===== Material provided =====
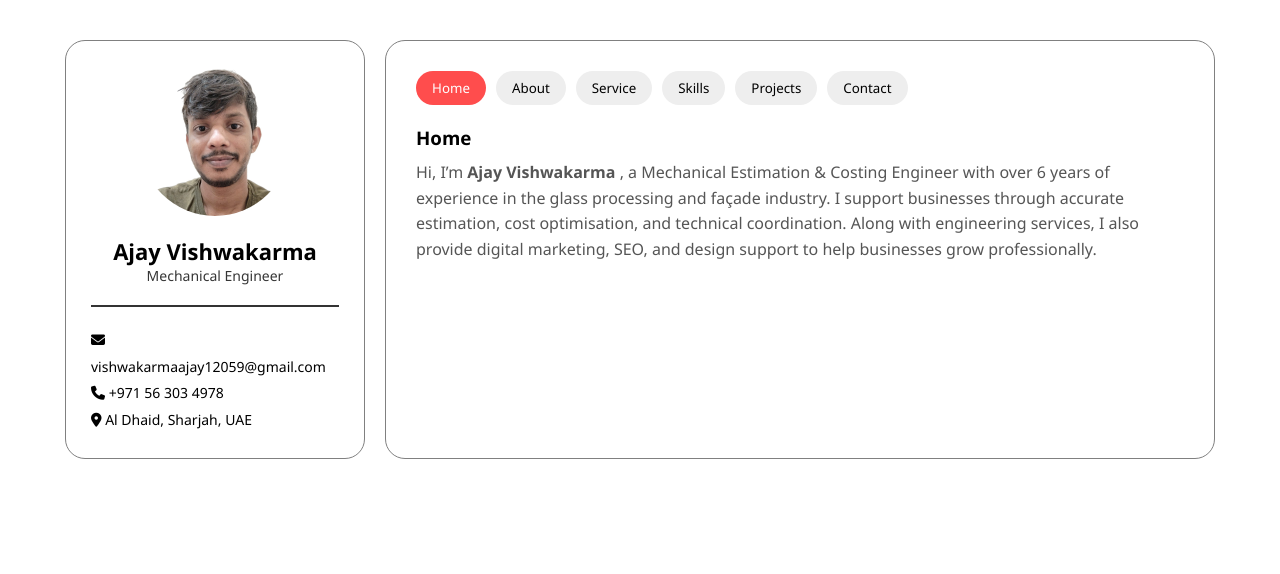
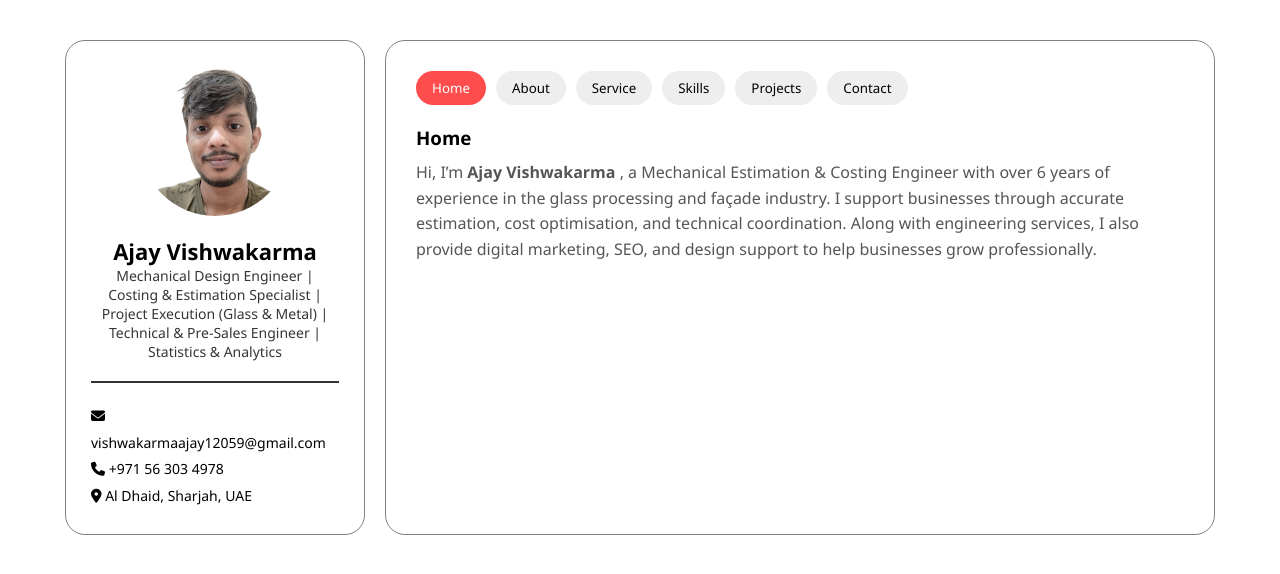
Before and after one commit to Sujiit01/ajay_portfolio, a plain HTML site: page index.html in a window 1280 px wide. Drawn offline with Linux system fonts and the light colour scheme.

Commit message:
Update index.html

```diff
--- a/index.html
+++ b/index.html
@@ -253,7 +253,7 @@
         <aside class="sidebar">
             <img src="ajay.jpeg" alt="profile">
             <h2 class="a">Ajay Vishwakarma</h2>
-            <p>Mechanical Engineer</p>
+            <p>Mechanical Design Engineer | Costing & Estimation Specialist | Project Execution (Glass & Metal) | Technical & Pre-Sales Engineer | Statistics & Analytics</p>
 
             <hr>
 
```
=====
Report every line above that has the string "class" in it.

         <aside class="sidebar">
             <h2 class="a">Ajay Vishwakarma</h2>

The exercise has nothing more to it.